* Change listing data
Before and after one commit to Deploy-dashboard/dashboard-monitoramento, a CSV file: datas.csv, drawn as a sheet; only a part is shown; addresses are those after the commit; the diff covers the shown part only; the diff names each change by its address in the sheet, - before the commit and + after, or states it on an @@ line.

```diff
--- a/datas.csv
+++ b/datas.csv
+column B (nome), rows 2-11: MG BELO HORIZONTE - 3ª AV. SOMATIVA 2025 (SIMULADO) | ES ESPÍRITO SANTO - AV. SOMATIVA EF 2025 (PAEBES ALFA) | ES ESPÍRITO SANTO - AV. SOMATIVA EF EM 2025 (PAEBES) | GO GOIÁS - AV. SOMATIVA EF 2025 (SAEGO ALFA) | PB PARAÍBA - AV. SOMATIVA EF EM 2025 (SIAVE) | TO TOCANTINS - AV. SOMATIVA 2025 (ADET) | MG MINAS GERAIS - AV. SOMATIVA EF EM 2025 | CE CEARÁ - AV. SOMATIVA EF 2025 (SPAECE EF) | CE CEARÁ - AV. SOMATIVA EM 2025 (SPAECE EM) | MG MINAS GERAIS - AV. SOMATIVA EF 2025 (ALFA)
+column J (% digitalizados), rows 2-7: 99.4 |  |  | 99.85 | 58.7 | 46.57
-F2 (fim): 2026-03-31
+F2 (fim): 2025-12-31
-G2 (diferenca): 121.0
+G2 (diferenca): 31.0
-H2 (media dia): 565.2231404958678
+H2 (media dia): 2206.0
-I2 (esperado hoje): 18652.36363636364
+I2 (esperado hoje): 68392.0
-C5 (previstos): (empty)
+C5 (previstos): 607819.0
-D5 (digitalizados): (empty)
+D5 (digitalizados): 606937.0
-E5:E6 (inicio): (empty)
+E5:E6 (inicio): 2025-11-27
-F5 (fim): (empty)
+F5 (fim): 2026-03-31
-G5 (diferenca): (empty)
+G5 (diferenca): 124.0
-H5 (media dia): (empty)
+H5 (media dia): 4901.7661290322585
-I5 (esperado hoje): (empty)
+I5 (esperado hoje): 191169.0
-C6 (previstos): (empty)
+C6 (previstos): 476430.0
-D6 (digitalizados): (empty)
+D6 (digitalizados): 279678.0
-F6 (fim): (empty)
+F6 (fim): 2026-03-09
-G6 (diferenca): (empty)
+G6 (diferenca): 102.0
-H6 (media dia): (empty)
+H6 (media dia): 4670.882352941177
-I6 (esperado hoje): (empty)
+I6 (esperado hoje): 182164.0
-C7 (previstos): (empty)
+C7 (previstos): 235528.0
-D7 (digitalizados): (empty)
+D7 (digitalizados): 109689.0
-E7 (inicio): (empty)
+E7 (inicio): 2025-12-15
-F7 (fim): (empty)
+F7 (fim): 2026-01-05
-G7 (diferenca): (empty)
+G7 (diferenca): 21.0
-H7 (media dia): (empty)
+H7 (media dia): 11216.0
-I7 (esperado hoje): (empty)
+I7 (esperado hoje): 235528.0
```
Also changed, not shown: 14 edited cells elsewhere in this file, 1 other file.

* Brief
Set down the entries verbatim, leaving none out.

* Result
Before and after one commit to Deploy-dashboard/dashboard-monitoramento, a CSV file: datas.csv, drawn as a sheet; only a part is shown; addresses are those after the commit; the diff covers the shown part only; the diff names each change by its address in the sheet, - before the commit and + after, or states it on an @@ line.

```diff
--- a/datas.csv
+++ b/datas.csv
+column B (nome), rows 2-11: MG BELO HORIZONTE - 3ª AV. SOMATIVA 2025 (SIMULADO) | ES ESPÍRITO SANTO - AV. SOMATIVA EF 2025 (PAEBES ALFA) | ES ESPÍRITO SANTO - AV. SOMATIVA EF EM 2025 (PAEBES) | GO GOIÁS - AV. SOMATIVA EF 2025 (SAEGO ALFA) | PB PARAÍBA - AV. SOMATIVA EF EM 2025 (SIAVE) | TO TOCANTINS - AV. SOMATIVA 2025 (ADET) | MG MINAS GERAIS - AV. SOMATIVA EF EM 2025 | CE CEARÁ - AV. SOMATIVA EF 2025 (SPAECE EF) | CE CEARÁ - AV. SOMATIVA EM 2025 (SPAECE EM) | MG MINAS GERAIS - AV. SOMATIVA EF 2025 (ALFA)
+column J (% digitalizados), rows 2-7: 99.4 |  |  | 99.85 | 58.7 | 46.57
-F2 (fim): 2026-03-31
+F2 (fim): 2025-12-31
-G2 (diferenca): 121.0
+G2 (diferenca): 31.0
-H2 (media dia): 565.2231404958678
+H2 (media dia): 2206.0
-I2 (esperado hoje): 18652.36363636364
+I2 (esperado hoje): 68392.0
-C5 (previstos): (empty)
+C5 (previstos): 607819.0
-D5 (digitalizados): (empty)
+D5 (digitalizados): 606937.0
-E5:E6 (inicio): (empty)
+E5:E6 (inicio): 2025-11-27
-F5 (fim): (empty)
+F5 (fim): 2026-03-31
-G5 (diferenca): (empty)
+G5 (diferenca): 124.0
-H5 (media dia): (empty)
+H5 (media dia): 4901.7661290322585
-I5 (esperado hoje): (empty)
+I5 (esperado hoje): 191169.0
-C6 (previstos): (empty)
+C6 (previstos): 476430.0
-D6 (digitalizados): (empty)
+D6 (digitalizados): 279678.0
-F6 (fim): (empty)
+F6 (fim): 2026-03-09
-G6 (diferenca): (empty)
+G6 (diferenca): 102.0
-H6 (media dia): (empty)
+H6 (media dia): 4670.882352941177
-I6 (esperado hoje): (empty)
+I6 (esperado hoje): 182164.0
-C7 (previstos): (empty)
+C7 (previstos): 235528.0
-D7 (digitalizados): (empty)
+D7 (digitalizados): 109689.0
-E7 (inicio): (empty)
+E7 (inicio): 2025-12-15
-F7 (fim): (empty)
+F7 (fim): 2026-01-05
-G7 (diferenca): (empty)
+G7 (diferenca): 21.0
-H7 (media dia): (empty)
+H7 (media dia): 11216.0
-I7 (esperado hoje): (empty)
+I7 (esperado hoje): 235528.0
```
Also changed, not shown: 14 edited cells elsewhere in this file, 1 other file.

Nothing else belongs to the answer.